Water. The roar of a river has many of us thinking of fishing, rafting and adventure; icebergs calving from a glacier to plunge into the sea are an amazing sight; the sound of raindrops on a metal roof soothes us to sleep; and a tall, cold glass of fresh, clean water keeps our growing children healthy.
Abundant, clean water is an essential resource in Alaska. While our state makes up about 17 percent of the land mass of the United States, it accounts for one-third of the U.S fresh water supply; much of it located in Southeast and Southcentral where the coastal mountains receive abundant amounts of rainfall. Healthy children grow here.
National forests were originally created to protect valuable watersheds.
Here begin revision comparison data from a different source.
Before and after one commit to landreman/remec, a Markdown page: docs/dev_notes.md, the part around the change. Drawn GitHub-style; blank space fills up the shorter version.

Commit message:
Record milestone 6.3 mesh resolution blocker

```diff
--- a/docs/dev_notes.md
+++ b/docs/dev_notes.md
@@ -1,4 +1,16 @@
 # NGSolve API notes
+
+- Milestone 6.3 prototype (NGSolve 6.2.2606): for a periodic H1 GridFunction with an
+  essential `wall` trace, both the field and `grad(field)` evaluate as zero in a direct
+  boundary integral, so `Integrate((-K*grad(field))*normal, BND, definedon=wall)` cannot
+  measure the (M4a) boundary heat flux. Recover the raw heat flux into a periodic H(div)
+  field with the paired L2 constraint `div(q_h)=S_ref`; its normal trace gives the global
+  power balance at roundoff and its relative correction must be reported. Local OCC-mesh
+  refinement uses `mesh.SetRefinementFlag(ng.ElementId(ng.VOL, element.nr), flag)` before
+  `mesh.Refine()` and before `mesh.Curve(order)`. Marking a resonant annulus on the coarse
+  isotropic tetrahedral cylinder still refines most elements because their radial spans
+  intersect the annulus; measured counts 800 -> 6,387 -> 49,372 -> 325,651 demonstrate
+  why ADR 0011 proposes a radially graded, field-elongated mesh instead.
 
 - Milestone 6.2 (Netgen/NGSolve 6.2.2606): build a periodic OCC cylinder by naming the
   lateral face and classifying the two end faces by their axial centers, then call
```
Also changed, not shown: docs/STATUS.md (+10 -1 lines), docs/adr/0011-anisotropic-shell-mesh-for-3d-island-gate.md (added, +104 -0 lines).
In the U.S., there are 155 national forests comprising almost 190 million acres of land. Alaska has 12 percent of the nation’s national forests, with the largest national forest, the Tongass, covering over 17 million acres, and the second largest, the Chugach, covering over 5 million acres. Much of the water that ends up in rivers and streams comes from forested watersheds that filter the water through vegetation and soil as it flows to the ocean, carrying valuable nutrients through the forest ecosystem out to sea. Alaska’s water can take many forms: rivers, lakes, glaciers, ice fields, estuaries and wetlands. Forests also help control soil erosion by slowing the rate at which water enters streams. Healthy watersheds grow healthy forests here.
Our lakes, rivers and streams are teaming with life. Wild Alaska salmon, trout, and steelhead spend a portion of their life cycle here, spawning and laying eggs which will soon hatch and grow. Many head out to sea becoming the bounty of many a skilled fisherman’s harvest. From bears to eagles to whales, many animal and marine species rely on nutrient-dense fish that thrive in healthy forest watersheds. And Alaska’s people rely on them as well. Statewide, seafood harvests brings Alaska over $5.9 billion in economic activity and 41,000 jobs, second only to Alaska’s oil and gas industry. Wild salmon runs grow here.
People visiting Alaska to hike, camp, kayak and fish represent other user groups that rely on heathy forests and watersheds — the visitor industry statewide provides 37,800 jobs and contributes $1.3 billion dollars to Alaska’s economy. Jobs grow here.
The U.S. Forest Service manages for multiple use, and healthy forests can sustain many different activities, among them: timber harvest, mining, renewable energy biomass and hydropower, recreation, tourism and subsistence harvest. Diverse economies grow here.
Many of Alaska’s rural communities are located within or near a national forest and their residents rely on the forest for the harvest of fish, plants, and game for subsistence uses; following age-old family and cultural traditions. Communities grow here.
Although there can often be competing interests on any forest, one common thing all resource users require to succeed is a healthy forest with healthy watersheds. Water helps power seafood, tourism, jobs, communities and economies. And to honor Alaska’s Arbor Day, where we traditionally celebrate by planting and caring for trees, we can also celebrate Alaska’s healthy national forests because opportunity grows here.
• Beth Pendleton is a regional forester for the U.S. Forest Service-Alaska Region.